*The task*.
Leave the pictures out. Return all other data exactly.

Screenshot and code edit data
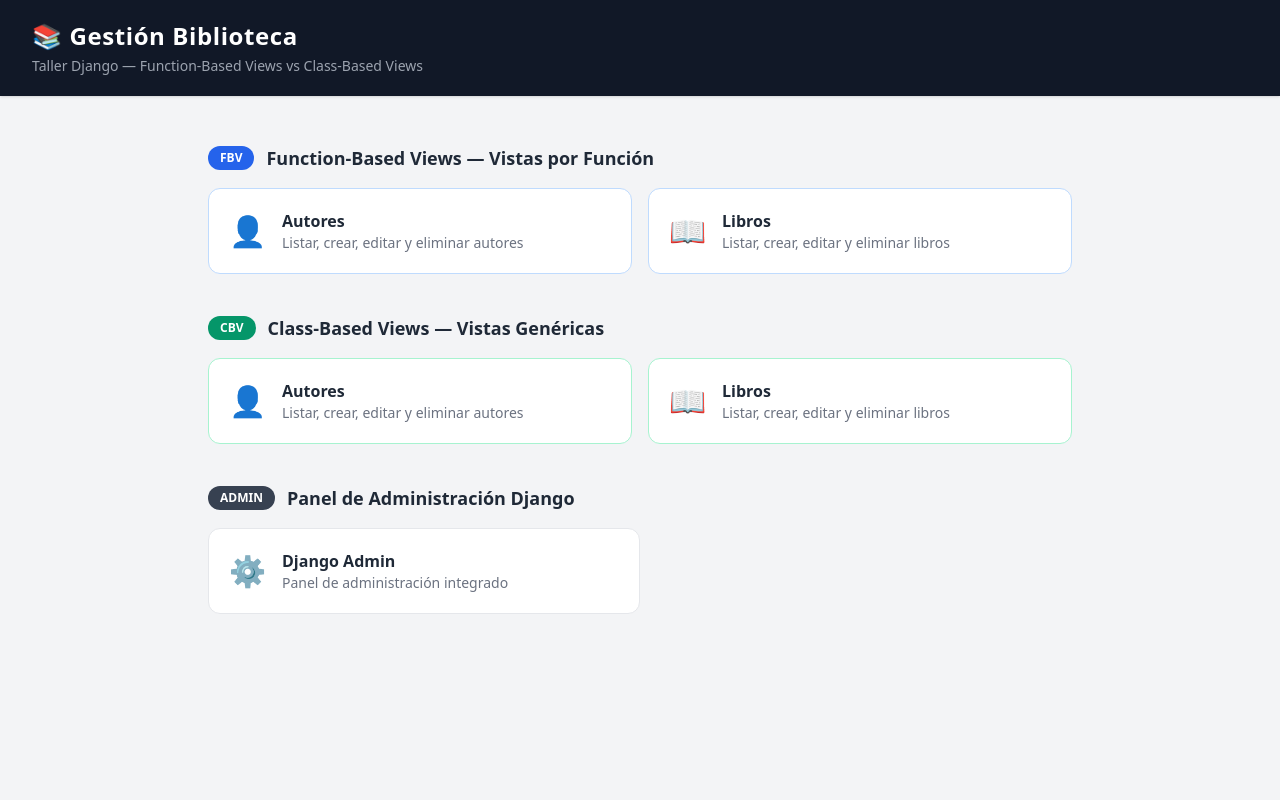
After one commit to fernandorosero91/tallerDjango2, a Django app: page / in a window 1280 px wide. The commit adds this page. Run offline with Django 5.2, Linux system fonts and the light colour scheme; some libraries are stand-ins or nearby versions.

Commit message:
creacion template home

```diff
--- a/proyecto/gestion/templates/gestion/cbv/base.html
+++ b/proyecto/gestion/templates/gestion/cbv/base.html
@@ -10,6 +10,7 @@
 
   <nav class="bg-emerald-700 text-white px-6 py-3 flex gap-6 items-center shadow">
     <span class="font-bold text-lg tracking-wide">📗 Gestión CBV</span>
+    <a href="/" class="hover:underline text-sm">Inicio</a>
     <a href="/cbv/autores/" class="hover:underline text-sm">Autores</a>
     <a href="/cbv/libros/" class="hover:underline text-sm">Libros</a>
     <span class="ml-auto text-xs opacity-60">Class-Based Views</span>
--- a/proyecto/gestion/templates/gestion/fbv/base.html
+++ b/proyecto/gestion/templates/gestion/fbv/base.html
@@ -10,6 +10,7 @@
 
   <nav class="bg-blue-700 text-white px-6 py-3 flex gap-6 items-center shadow">
     <span class="font-bold text-lg tracking-wide">📘 Gestión FBV</span>
+    <a href="/" class="hover:underline text-sm">Inicio</a>
     <a href="/autores/" class="hover:underline text-sm">Autores</a>
     <a href="/libros/" class="hover:underline text-sm">Libros</a>
     <span class="ml-auto text-xs opacity-60">Function-Based Views</span>
--- /dev/null
+++ b/proyecto/gestion/templates/gestion/home.html
@@ -0,0 +1,89 @@
+<!DOCTYPE html>
+<html lang="es">
+<head>
+  <meta charset="UTF-8">
+  <meta name="viewport" content="width=device-width, initial-scale=1.0">
+  <title>Inicio — Gestión Biblioteca</title>
+  <script src="https://cdn.tailwindcss.com"></script>
+</head>
+<body class="bg-gray-100 min-h-screen font-sans">
+
+  <header class="bg-gray-900 text-white px-8 py-5 shadow">
+    <h1 class="text-2xl font-bold tracking-wide">📚 Gestión Biblioteca</h1>
+    <p class="text-gray-400 text-sm mt-1">Taller Django — Function-Based Views vs Class-Based Views</p>
+  </header>
+
+  <main class="max-w-4xl mx-auto mt-12 px-4">
+
+    <!-- FBV -->
+    <section class="mb-10">
+      <div class="flex items-center gap-3 mb-4">
+        <span class="bg-blue-600 text-white text-xs font-bold px-3 py-1 rounded-full">FBV</span>
+        <h2 class="text-lg font-semibold text-gray-800">Function-Based Views — Vistas por Función</h2>
+      </div>
+      <div class="grid grid-cols-1 sm:grid-cols-2 gap-4">
+        <a href="/autores/"
+           class="bg-white border border-blue-200 hover:border-blue-500 hover:shadow-md rounded-xl p-5 flex items-center gap-4 transition">
+          <span class="text-3xl">👤</span>
+          <div>
+            <p class="font-semibold text-gray-800">Autores</p>
+            <p class="text-sm text-gray-500">Listar, crear, editar y eliminar autores</p>
+          </div>
+        </a>
+        <a href="/libros/"
+           class="bg-white border border-blue-200 hover:border-blue-500 hover:shadow-md rounded-xl p-5 flex items-center gap-4 transition">
+          <span class="text-3xl">📖</span>
+          <div>
+            <p class="font-semibold text-gray-800">Libros</p>
+            <p class="text-sm text-gray-500">Listar, crear, editar y eliminar libros</p>
+          </div>
+        </a>
+      </div>
+    </section>
+
+    <!-- CBV -->
+    <section class="mb-10">
+      <div class="flex items-center gap-3 mb-4">
+        <span class="bg-emerald-600 text-white text-xs font-bold px-3 py-1 rounded-full">CBV</span>
+        <h2 class="text-lg font-semibold text-gray-800">Class-Based Views — Vistas Genéricas</h2>
+      </div>
+      <div class="grid grid-cols-1 sm:grid-cols-2 gap-4">
+        <a href="/cbv/autores/"
+           class="bg-white border border-emerald-200 hover:border-emerald-500 hover:shadow-md rounded-xl p-5 flex items-center gap-4 transition">
+          <span class="text-3xl">👤</span>
+          <div>
+            <p class="font-semibold text-gray-800">Autores</p>
+            <p class="text-sm text-gray-500">Listar, crear, editar y eliminar autores</p>
+          </div>
+        </a>
+        <a href="/cbv/libros/"
+           class="bg-white border border-emerald-200 hover:border-emerald-500 hover:shadow-md rounded-xl p-5 flex items-center gap-4 transition">
+          <span class="text-3xl">📖</span>
+          <div>
+            <p class="font-semibold text-gray-800">Libros</p>
+            <p class="text-sm text-gray-500">Listar, crear, editar y eliminar libros</p>
+          </div>
+        </a>
+      </div>
+    </section>
+
+    <!-- Admin -->
+    <section>
+      <div class="flex items-center gap-3 mb-4">
+        <span class="bg-gray-700 text-white text-xs font-bold px-3 py-1 rounded-full">ADMIN</span>
+        <h2 class="text-lg font-semibold text-gray-800">Panel de Administración Django</h2>
+      </div>
+      <a href="/admin/"
+         class="bg-white border border-gray-200 hover:border-gray-500 hover:shadow-md rounded-xl p-5 flex items-center gap-4 transition w-full sm:w-1/2">
+        <span class="text-3xl">⚙️</span>
+        <div>
+          <p class="font-semibold text-gray-800">Django Admin</p>
+          <p class="text-sm text-gray-500">Panel de administración integrado</p>
+        </div>
+      </a>
+    </section>
+
+  </main>
+
+</body>
+</html>
--- a/proyecto/gestion/urls.py
+++ b/proyecto/gestion/urls.py
@@ -2,6 +2,9 @@ from django.urls import path
 from . import views
 
 urlpatterns = [
+
+    # Home
+    path('', views.home, name='home'),
 
     # ─────────────────────────────────────────
     # FBV — Vistas por Función
--- a/proyecto/gestion/views.py
+++ b/proyecto/gestion/views.py
@@ -3,6 +3,14 @@ from django.urls import reverse_lazy
 from django.views.generic import ListView, CreateView, UpdateView, DeleteView
 from .models import Autor, Libro
 from .forms import AutorForm, LibroForm
+
+# ─────────────────────────────────────────
+# HOME
+# ─────────────────────────────────────────
+
+def home(request):
+    return render(request, 'gestion/home.html')
+
 
 # ─────────────────────────────────────────
 # VISTAS POR FUNCIÓN (Function-Based Views)
```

*Answer to this problem*.
After one commit to fernandorosero91/tallerDjango2, a Django app: page / in a window 1280 px wide. The commit adds this page. Run offline with Django 5.2, Linux system fonts and the light colour scheme; some libraries are stand-ins or nearby versions.

Commit message:
creacion template home

```diff
--- a/proyecto/gestion/templates/gestion/cbv/base.html
+++ b/proyecto/gestion/templates/gestion/cbv/base.html
@@ -10,6 +10,7 @@
 
   <nav class="bg-emerald-700 text-white px-6 py-3 flex gap-6 items-center shadow">
     <span class="font-bold text-lg tracking-wide">📗 Gestión CBV</span>
+    <a href="/" class="hover:underline text-sm">Inicio</a>
     <a href="/cbv/autores/" class="hover:underline text-sm">Autores</a>
     <a href="/cbv/libros/" class="hover:underline text-sm">Libros</a>
     <span class="ml-auto text-xs opacity-60">Class-Based Views</span>
--- a/proyecto/gestion/templates/gestion/fbv/base.html
+++ b/proyecto/gestion/templates/gestion/fbv/base.html
@@ -10,6 +10,7 @@
 
   <nav class="bg-blue-700 text-white px-6 py-3 flex gap-6 items-center shadow">
     <span class="font-bold text-lg tracking-wide">📘 Gestión FBV</span>
+    <a href="/" class="hover:underline text-sm">Inicio</a>
     <a href="/autores/" class="hover:underline text-sm">Autores</a>
     <a href="/libros/" class="hover:underline text-sm">Libros</a>
     <span class="ml-auto text-xs opacity-60">Function-Based Views</span>
--- /dev/null
+++ b/proyecto/gestion/templates/gestion/home.html
@@ -0,0 +1,89 @@
+<!DOCTYPE html>
+<html lang="es">
+<head>
+  <meta charset="UTF-8">
+  <meta name="viewport" content="width=device-width, initial-scale=1.0">
+  <title>Inicio — Gestión Biblioteca</title>
+  <script src="https://cdn.tailwindcss.com"></script>
+</head>
+<body class="bg-gray-100 min-h-screen font-sans">
+
+  <header class="bg-gray-900 text-white px-8 py-5 shadow">
+    <h1 class="text-2xl font-bold tracking-wide">📚 Gestión Biblioteca</h1>
+    <p class="text-gray-400 text-sm mt-1">Taller Django — Function-Based Views vs Class-Based Views</p>
+  </header>
+
+  <main class="max-w-4xl mx-auto mt-12 px-4">
+
+    <!-- FBV -->
+    <section class="mb-10">
+      <div class="flex items-center gap-3 mb-4">
+        <span class="bg-blue-600 text-white text-xs font-bold px-3 py-1 rounded-full">FBV</span>
+        <h2 class="text-lg font-semibold text-gray-800">Function-Based Views — Vistas por Función</h2>
+      </div>
+      <div class="grid grid-cols-1 sm:grid-cols-2 gap-4">
+        <a href="/autores/"
+           class="bg-white border border-blue-200 hover:border-blue-500 hover:shadow-md rounded-xl p-5 flex items-center gap-4 transition">
+          <span class="text-3xl">👤</span>
+          <div>
+            <p class="font-semibold text-gray-800">Autores</p>
+            <p class="text-sm text-gray-500">Listar, crear, editar y eliminar autores</p>
+          </div>
+        </a>
+        <a href="/libros/"
+           class="bg-white border border-blue-200 hover:border-blue-500 hover:shadow-md rounded-xl p-5 flex items-center gap-4 transition">
+          <span class="text-3xl">📖</span>
+          <div>
+            <p class="font-semibold text-gray-800">Libros</p>
+            <p class="text-sm text-gray-500">Listar, crear, editar y eliminar libros</p>
+          </div>
+        </a>
+      </div>
+    </section>
+
+    <!-- CBV -->
+    <section class="mb-10">
+      <div class="flex items-center gap-3 mb-4">
+        <span class="bg-emerald-600 text-white text-xs font-bold px-3 py-1 rounded-full">CBV</span>
+        <h2 class="text-lg font-semibold text-gray-800">Class-Based Views — Vistas Genéricas</h2>
+      </div>
+      <div class="grid grid-cols-1 sm:grid-cols-2 gap-4">
+        <a href="/cbv/autores/"
+           class="bg-white border border-emerald-200 hover:border-emerald-500 hover:shadow-md rounded-xl p-5 flex items-center gap-4 transition">
+          <span class="text-3xl">👤</span>
+          <div>
+            <p class="font-semibold text-gray-800">Autores</p>
+            <p class="text-sm text-gray-500">Listar, crear, editar y eliminar autores</p>
+          </div>
+        </a>
+        <a href="/cbv/libros/"
+           class="bg-white border border-emerald-200 hover:border-emerald-500 hover:shadow-md rounded-xl p-5 flex items-center gap-4 transition">
+          <span class="text-3xl">📖</span>
+          <div>
+            <p class="font-semibold text-gray-800">Libros</p>
+            <p class="text-sm text-gray-500">Listar, crear, editar y eliminar libros</p>
+          </div>
+        </a>
+      </div>
+    </section>
+
+    <!-- Admin -->
+    <section>
+      <div class="flex items-center gap-3 mb-4">
+        <span class="bg-gray-700 text-white text-xs font-bold px-3 py-1 rounded-full">ADMIN</span>
+        <h2 class="text-lg font-semibold text-gray-800">Panel de Administración Django</h2>
+      </div>
+      <a href="/admin/"
+         class="bg-white border border-gray-200 hover:border-gray-500 hover:shadow-md rounded-xl p-5 flex items-center gap-4 transition w-full sm:w-1/2">
+        <span class="text-3xl">⚙️</span>
+        <div>
+          <p class="font-semibold text-gray-800">Django Admin</p>
+          <p class="text-sm text-gray-500">Panel de administración integrado</p>
+        </div>
+      </a>
+    </section>
+
+  </main>
+
+</body>
+</html>
--- a/proyecto/gestion/urls.py
+++ b/proyecto/gestion/urls.py
@@ -2,6 +2,9 @@ from django.urls import path
 from . import views
 
 urlpatterns = [
+
+    # Home
+    path('', views.home, name='home'),
 
     # ─────────────────────────────────────────
     # FBV — Vistas por Función
--- a/proyecto/gestion/views.py
+++ b/proyecto/gestion/views.py
@@ -3,6 +3,14 @@ from django.urls import reverse_lazy
 from django.views.generic import ListView, CreateView, UpdateView, DeleteView
 from .models import Autor, Libro
 from .forms import AutorForm, LibroForm
+
+# ─────────────────────────────────────────
+# HOME
+# ─────────────────────────────────────────
+
+def home(request):
+    return render(request, 'gestion/home.html')
+
 
 # ─────────────────────────────────────────
 # VISTAS POR FUNCIÓN (Function-Based Views)
```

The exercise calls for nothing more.